Policies must have been purchased prior to the layoff, and "most policies do require that the traveler has worked for the same employer for a specific period of time as well, typically one to three years," Barto added.
Most trip cancellation protections offered by credit cards only apply in a limited number of circumstances, such as illness, injury or death — not job loss.
Depending on whether or not the hotel you've booked charges a deposit to hold a room, you may be able to walk away without incurring a charge.
However, a non-refundable rate is something else. Nonrefundable, or prepaid rooms, give you a modest discount in exchange for paying upfront. These types of stays are more restrictive and are harder to get out of. But hotels have started to relax these cancellation policies too, said Christopher Elliott, a journalist and founder of Elliott Advocacy, a nonprofit that helps consumers resolve their travel disputes.
"All the big chains have allowed refunds for non-refundable rates," Elliott said. For now, hotels have loosened their cancellation policies through April and part of May. You might want to wait (and pray) that travel restrictions will remain in place for dates later in the summer. In that case, you'll get your money back.
Lodgings like Airbnb and VRBO operate under a different set of policies. With these companies, you're not just dealing with a corporate entity, but mom-and-pop property owners, too. Airbnb has allowed refunds for stays through May 31. After that, the cancellation policy is up to each individual host. Vacation Rental By Owner, or VRBO, has left it up to individual owners to decide on their own cancellation policy.
"But the owners are saying, 'My house is still available. You can still come, so I'm keeping the money,'" said Elliott.
Cruise lines have been particularly hard hit by the COVID-19 crisis as several ships have been the source of outbreaks. As a result, some cruise ship companies have suspended voyages for the next few weeks.
For the most pat, cruise lines are offering full refunds. Some are also offering "enhanced value" refunds. You can get the full amount you spent on the cruise for future travel plus an addtional credit. For example, Norwegian Cruise Line will receive 125% cruise credit for a future cruise. Carnival Cruises, meanwhile, will offer you a 100% cruise credit and a $600 onboard credit per booked room for trips of at least six days and $300 for cruises of up to five days.
Most summer camps are operated by small local entities, like a church group or an art school.

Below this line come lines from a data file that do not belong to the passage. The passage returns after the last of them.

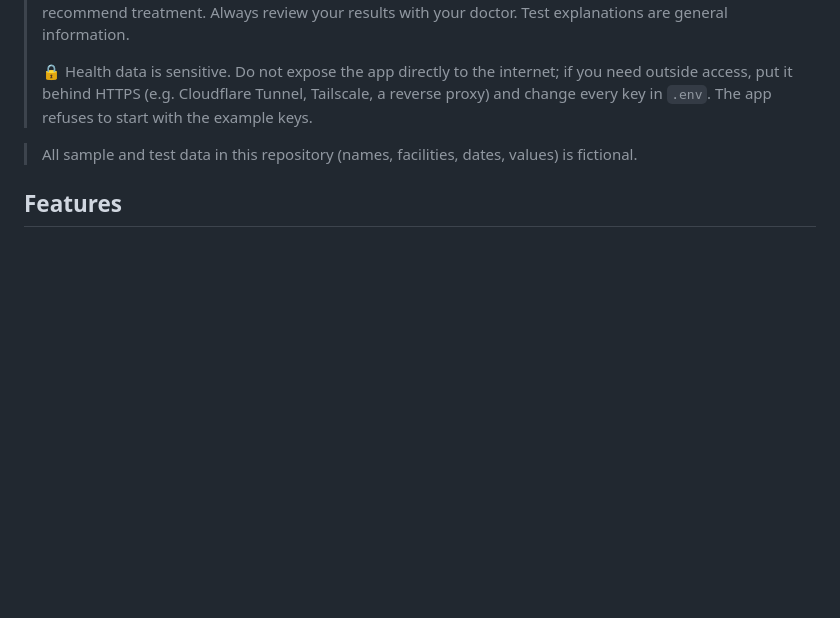
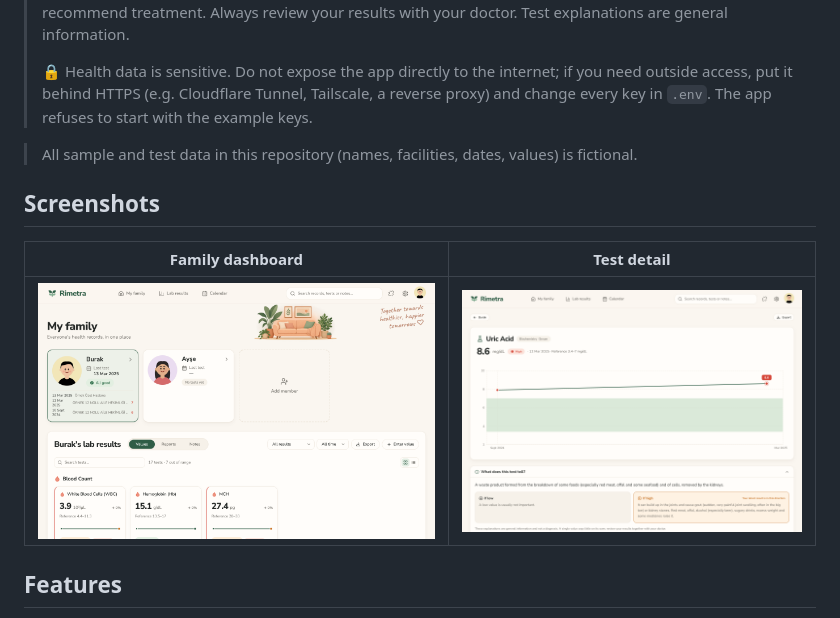
Before and after one commit to rikalayci/Rimetra, a Markdown page: README.en.md, the part around the change. Drawn GitHub-style; pictures changed too: docs/screenshots/family_en.png (added), docs/screenshots/test_en.png (added); blank space fills up the shorter version.

```diff
--- a/README.en.md
+++ b/README.en.md
@@ -9,6 +9,12 @@ The interface is available in **Turkish and English** (switch in the profile men
 > 🔒 Health data is sensitive. Do not expose the app directly to the internet; if you need outside access, put it behind HTTPS (e.g. Cloudflare Tunnel, Tailscale, a reverse proxy) and change every key in `.env`. The app refuses to start with the example keys.
 
 > All sample and test data in this repository (names, facilities, dates, values) is fictional.
+
+## Screenshots
+
+| Family dashboard | Test detail |
+|---|---|
+| ![Family dashboard](docs/screenshots/family_en.png) | ![Test detail: trend chart and explanation](docs/screenshots/test_en.png) |
 
 ## Features
 
```
Also changed, not shown: README.md (+6 -0 lines), docs/screenshots/family_tr.png (added), docs/screenshots/test_tr.png (added).
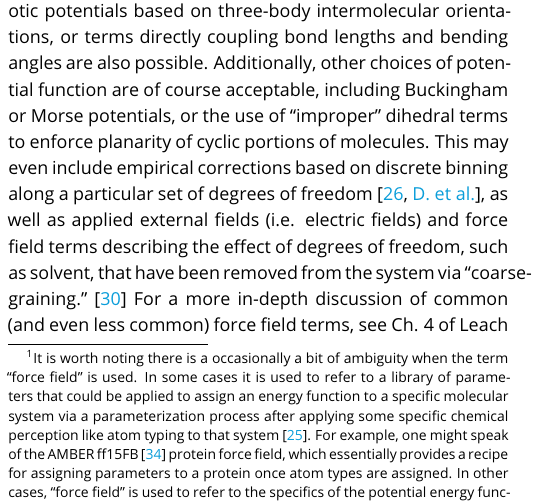
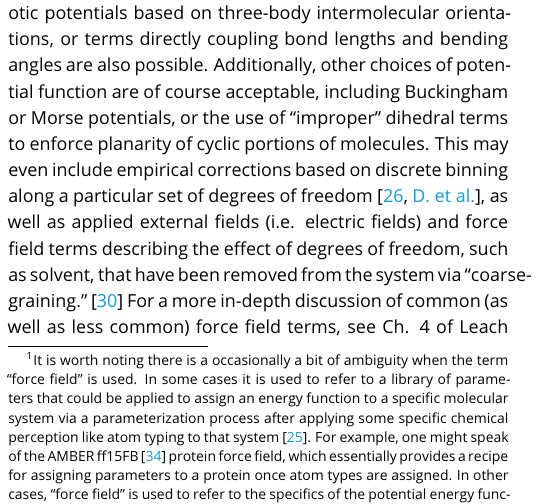
Before and after one commit to MobleyLab/basic_simulation_training, a LaTeX document (paper/basic_training.tex): part of one column of page 7 of 15, cut so that both start at the same text. Compiled offline with pdfLaTeX.

Commit message:
Remove comments which have been resolved, clarify language at one point.

```diff
--- a/paper/basic_training.tex
+++ b/paper/basic_training.tex
@@ -428,16 +428,10 @@ The same is true for angles between three bonded atoms, but the harmonic potenti
 Torsional terms are also commonly employed, usually consisting as sums of  cosines.
 More exotic potentials based on three-body intermolecular  orientations, or terms directly coupling bond lengths and bending angles are also possible.
 Additionally, other choices of potential function are of course  acceptable, including Buckingham or Morse potentials, or the use of ``improper'' dihedral terms to enforce planarity of cyclic portions of molecules.
-%JIM: Not sure if it's important, but I wanted to include something
-%about force field terms like CMAP, as well as external fields. The
-%below sentence is an attempt at that, but it may not be needed.
-%DLM: Seems OK; needs references?
-%JIM: Good? I feel a little bad citing the Shell group, but it's a nice example of examining potential functions that coarse-grain out the solvent to different degrees, even including "local density" potential functions. It's maybe a little much, but provides good examples for the types of exotic force field terms I'm thinking about.
 This may even include empirical corrections based on discrete binning along a particular set of degrees of freedom~\citep{mackerell2004CMAP, perez2015}, as well as applied external fields (i.e. electric fields) and force field terms describing the effect of degrees of freedom, such as solvent, that have been removed from the system via ``coarse-graining.''~\citep{sanyal2016}
-For a more in-depth discussion of common (and even less common) force field terms, see Ch. 4 of \citet{LeachBook}, or for an in-depth review of those specific to simulating biomolecules, see \citet{Ponder2003}.
+For a more in-depth discussion of common (as well as less common) force field terms, see Ch. 4 of \citet{LeachBook}, or for an in-depth review of those specific to simulating biomolecules, see \citet{Ponder2003}.
 
 Functional forms used to describe specific terms in a potential energy function may be vastly different in mathematical character even though they seek to describe the same physics.
-%DLM: Not sure I follow what you're getting at here in this sentence beginning "Functional forms..."; is this comparing different force field families? Maybe an example would help?
 For instance, the Lennard-Jones potential implements an $r^{-12}$ term to represent repulsions, while an exponential form is used in the Buckingham potential.
 This results in very different mathematical behavior at very short distances and as a result differences in numerical implementation as well as evaluation efficiencies via a computer.
 For this reason, one functional form may be preferred above another due to  enhanced numerical stability or simplicity of implementation, even though it is not as faithful to the underlying physics.
```
Also changed, not shown: paper/basic_training.pdf.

There might be more wiggle room in getting a refund.
"In these kinds of economic times, people may be willing to work with people you have been laid off," said Dee Pridgen, a retired professor of consumer law at the University of Wyoming.
If you don't have much luck, try the credit card you used to pay for the camp.
"Until you've paid off your bill, it's still the bank's money and they might help you try to get a refund," said Rossman.
Another option: if you're paying a camp in installments and have authorized credit card charges or bank withdrawals, cancel future ones.
"You can definitely tell the bank that you are revoking authorization for withdrawals," noted Pridgen.
Disclosure: NBCUniversal and Comcast Ventures are investors in Acorns.